The Mediterranean is a very diverse region. While my entries have mainly targeted the olive-growing areas, the sea itself, and of course Italy, there are so many other facets one could tackle. It is a big sea, after all - from the European north, to the African south, and the Asian east.
Tonight we head to a small country over which many battles have raged, to which many groups lay claim, and which has some fantastic food! Israel has a history of biblical proportions. Ancient people led pastoral lives, with herds of hardy sheep and goats, but they also engaged in agriculture appropriate to the climate. As part of the fertile crescent, Israel's traditional staple crops include emmer, rye, lentils, and other hardy grains and legumes. But, we also get figs, dates, and grapes. If I think too much about the country and region in general, I wonder whether I'm imagining this seemingly magical mix of wasteland and breadbasket (and, crazy enough, ever-growing forests!)
In fact, Israel's success in supporting human population has come to attention of other water-scarce nations. Today I was perusing the Worldwatch Institute's newsletter and what should they have but an article on Israeli drip irrigation technology. Seeing as 60% of the country is comprised of the Negev desert (see map above), irrigation is the only way to support agriculture in the region (and, might I add that many ancient civilizations had quite sophisticated irrigation systems). A leader in developing drip irrigation technology that is water and energy efficient, Israel is now under consultation about transferable methods for drought-stressed regions of Africa. This has huge implications for some of the world's most food insecure populations that live on the continent.
So, what did I make for you tonight?

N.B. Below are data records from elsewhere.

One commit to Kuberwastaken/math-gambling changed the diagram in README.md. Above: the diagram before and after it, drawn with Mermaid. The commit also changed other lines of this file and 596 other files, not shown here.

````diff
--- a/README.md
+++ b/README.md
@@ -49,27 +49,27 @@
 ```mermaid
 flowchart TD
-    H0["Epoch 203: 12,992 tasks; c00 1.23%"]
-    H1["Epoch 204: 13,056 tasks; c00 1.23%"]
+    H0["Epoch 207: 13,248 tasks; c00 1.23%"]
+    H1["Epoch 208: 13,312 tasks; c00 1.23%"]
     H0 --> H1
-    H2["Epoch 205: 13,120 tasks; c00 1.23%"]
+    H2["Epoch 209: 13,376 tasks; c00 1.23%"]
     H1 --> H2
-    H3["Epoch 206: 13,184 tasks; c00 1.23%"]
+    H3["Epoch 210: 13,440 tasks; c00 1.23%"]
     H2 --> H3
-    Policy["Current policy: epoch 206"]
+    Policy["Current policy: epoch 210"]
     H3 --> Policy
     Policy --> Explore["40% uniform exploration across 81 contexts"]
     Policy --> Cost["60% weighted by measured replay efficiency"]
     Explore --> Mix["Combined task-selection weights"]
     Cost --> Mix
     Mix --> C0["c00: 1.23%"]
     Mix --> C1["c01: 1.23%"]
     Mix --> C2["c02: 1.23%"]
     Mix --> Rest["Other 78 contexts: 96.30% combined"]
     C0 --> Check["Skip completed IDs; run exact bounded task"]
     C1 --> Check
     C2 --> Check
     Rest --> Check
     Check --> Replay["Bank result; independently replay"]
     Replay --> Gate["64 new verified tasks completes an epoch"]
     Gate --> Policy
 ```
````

Not certain that it is Israeli in origin, necessary, but it was quite tasty!
Fall Colors Israeli Couscous
½ cup cous cous (Israeli are good, Lebanese are even better!)
3/4 cup diluted vegetable stock

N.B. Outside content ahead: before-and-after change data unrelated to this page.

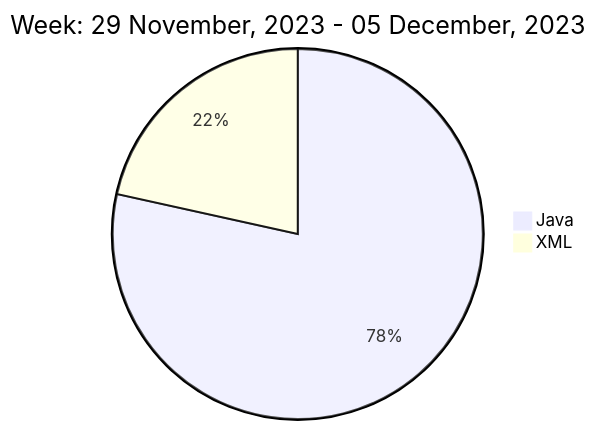
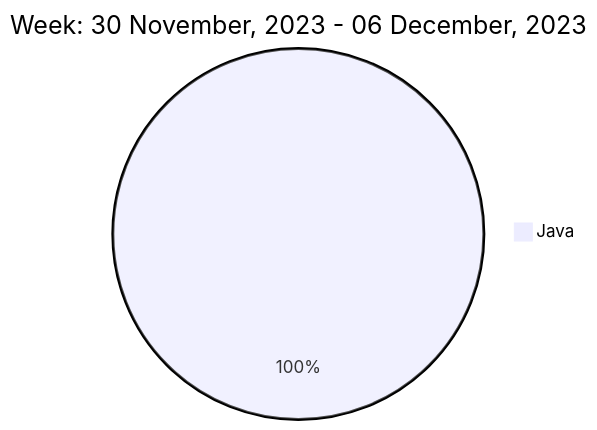
One commit to liubin95/liubin95 changed the diagram in README.md. Above: the diagram before and after it, drawn with Mermaid.

Commit message:
Updated the Graph with new Metrics

````diff
--- a/README.md
+++ b/README.md
@@ -37,6 +37,5 @@
 ```mermaid
  pie
-title Week: 29 November, 2023 - 05 December, 2023
- "Java" : 8.27
- "XML" : 2.27
+title Week: 30 November, 2023 - 06 December, 2023
+ "Java" : 9.33
 ```
````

1 delicata squash
1 cup purple cauliflower
1 clove garlic
1 tbs orange Muscat vinegar
1 tbs olive oil
salt to taste
1. In a 400F oven, roast cubed and seeded squash (you can eat the skin easily) and cauliflower for about 30 minutes, turning after 15. Roast garlic in some extra olive oil in a foil packet, at that time.

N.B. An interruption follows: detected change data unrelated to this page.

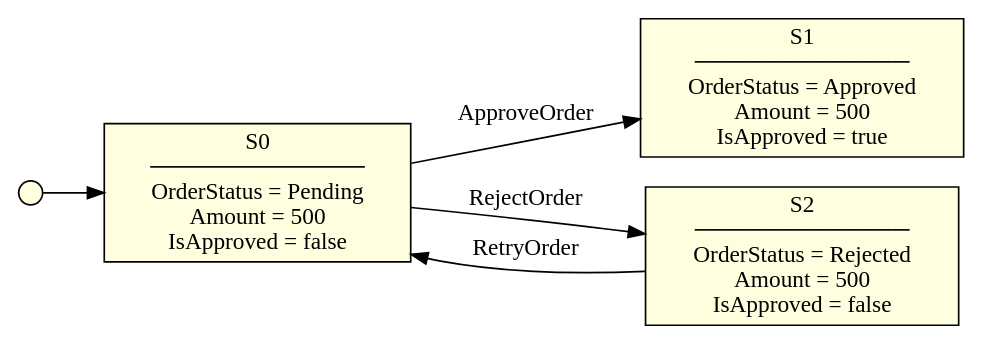
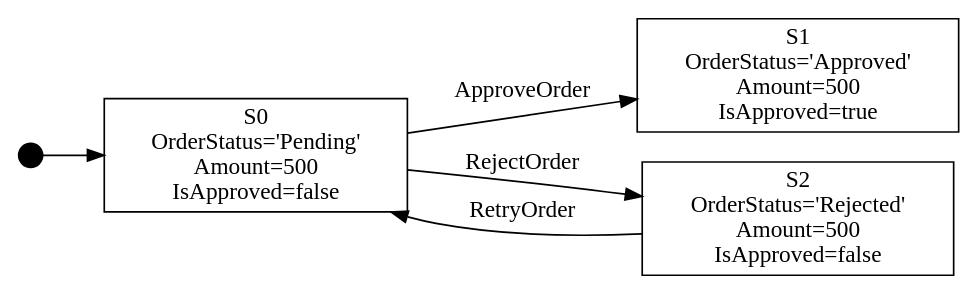
The first of 4 diagrams in docs/architecture/export-formats.md (WayneMRoseberry/statemaker), drawn with Graphviz before and after one commit. The commit also changed other lines of this file and 6 other files, not shown here.

Commit message:
Sync architecture docs with current codebase implementation

````diff
--- a/docs/architecture/export-formats.md
+++ b/docs/architecture/export-formats.md
@@ -114,20 +114,14 @@
 ```dot
 digraph StateMachine {
     rankdir=LR;
-    node [shape=box, style=filled, fillcolor=lightyellow];
-
-    // States
-    S0 [label="S0\n─────────────\nOrderStatus = Pending\nAmount = 500\nIsApproved = false"];
-    S1 [label="S1\n─────────────\nOrderStatus = Approved\nAmount = 500\nIsApproved = true"];
-    S2 [label="S2\n─────────────\nOrderStatus = Rejected\nAmount = 500\nIsApproved = false"];
-
-    // Starting state indicator
-    start [shape=point, width=0.2];
-    start -> S0;
-
-    // Transitions
-    S0 -> S1 [label="ApproveOrder"];
-    S0 -> S2 [label="RejectOrder"];
-    S2 -> S0 [label="RetryOrder"];
+    node [shape=box];
+    __start [shape=point, width=0.2, label=""];
+    __start -> "S0";
+    "S0" [label="S0\nOrderStatus='Pending'\nAmount=500\nIsApproved=false"];
+    "S1" [label="S1\nOrderStatus='Approved'\nAmount=500\nIsApproved=true"];
+    "S2" [label="S2\nOrderStatus='Rejected'\nAmount=500\nIsApproved=false"];
+    "S0" -> "S1" [label="ApproveOrder"];
+    "S0" -> "S2" [label="RejectOrder"];
+    "S2" -> "S0" [label="RetryOrder"];
 }
 ```
````
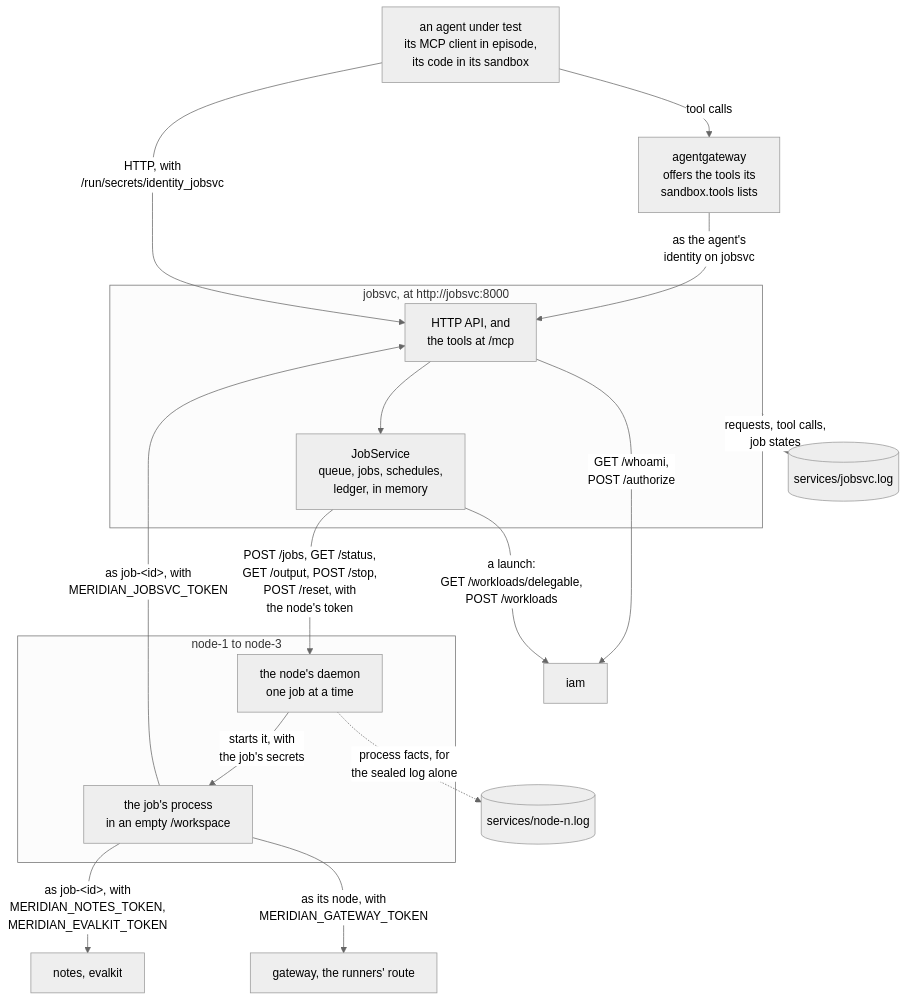
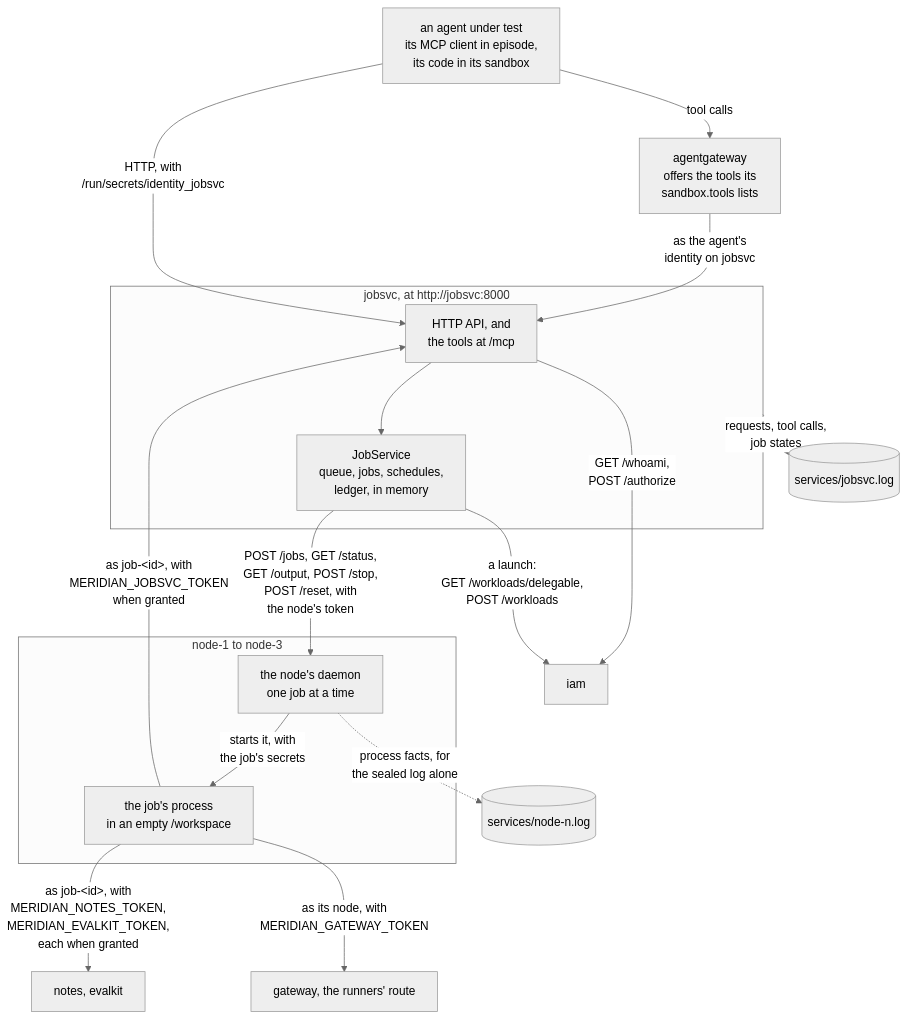
One commit to SreeSharvesh/loc-arena changed the diagram in docs/jobsvc-service.md. Above: the diagram before and after it, drawn with Mermaid (neutral theme).

Commit message:
Mark a job's service tokens as present only when granted
A job gets a secret only for the services its workload was granted, from what
its submitter holds of the job service's delegation, and a seeded job gets
none. The job-service diagram drew MERIDIAN_JOBSVC_TOKEN, MERIDIAN_NOTES_TOKEN
and MERIDIAN_EVALKIT_TOKEN as always there; their labels now say when granted.

Claude-Session: https://claude.ai/code/session_01MwKakuFXhiCR5VrRRinz1K

````diff
--- a/docs/jobsvc-service.md
+++ b/docs/jobsvc-service.md
@@ -25,32 +25,32 @@
 ```mermaid
 flowchart TB
     agent["an agent under test<br/>its MCP client in episode,<br/>its code in its sandbox"]
     tools["agentgateway<br/>offers the tools its<br/>sandbox.tools lists"]
     subgraph jobsvc["jobsvc, at http://jobsvc:8000"]
         api["HTTP API, and<br/>the tools at /mcp"]
         service["JobService<br/>queue, jobs, schedules,<br/>ledger, in memory"]
     end
     iam["iam"]
     subgraph fleet["node-1 to node-3"]
         daemon["the node's daemon<br/>one job at a time"]
         process["the job's process<br/>in an empty /workspace"]
     end
     others["notes, evalkit"]
     gateway["gateway, the runners' route"]
     record[("services/jobsvc.log")]
     facts[("services/node-n.log")]
 
     agent -- "tool calls" --> tools
     tools -- "as the agent's<br/>identity on jobsvc" --> api
     agent -- "HTTP, with<br/>/run/secrets/identity_jobsvc" --> api
     api -- "GET /whoami,<br/>POST /authorize" --> iam
     api --> service
     service -- "a launch:<br/>GET /workloads/delegable,<br/>POST /workloads" --> iam
     service -- "POST /jobs, GET /status,<br/>GET /output, POST /stop,<br/>POST /reset, with<br/>the node's token" --> daemon
     daemon -- "starts it, with<br/>the job's secrets" --> process
-    process -- "as job-#lt;id#gt;, with<br/>MERIDIAN_JOBSVC_TOKEN" --> api
-    process -- "as job-#lt;id#gt;, with<br/>MERIDIAN_NOTES_TOKEN,<br/>MERIDIAN_EVALKIT_TOKEN" --> others
+    process -- "as job-#lt;id#gt;, with<br/>MERIDIAN_JOBSVC_TOKEN<br/>when granted" --> api
+    process -- "as job-#lt;id#gt;, with<br/>MERIDIAN_NOTES_TOKEN,<br/>MERIDIAN_EVALKIT_TOKEN,<br/>each when granted" --> others
     process -- "as its node, with<br/>MERIDIAN_GATEWAY_TOKEN" --> gateway
     jobsvc -. "requests, tool calls,<br/>job states" .-> record
     daemon -. "process facts, for<br/>the sealed log alone" .-> facts
 ```
````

2. In a pot, heat olive oil. Toast couscous for about five minutes over medium heat, until starting to brown. Add vegetable stock and bring to a boil. Lower heat to low and simmer for 12 minutes until all liquid has been absorbed.
3. Toss cooked couscous with veggies, smashed garlic, orange vinegar or juice, and salt. Enjoy!
And, kids in DC, if you are craving some tasty falafels - cheap, convenient, and tasty pita pockets are up 18th street (and close to me, so come visit!)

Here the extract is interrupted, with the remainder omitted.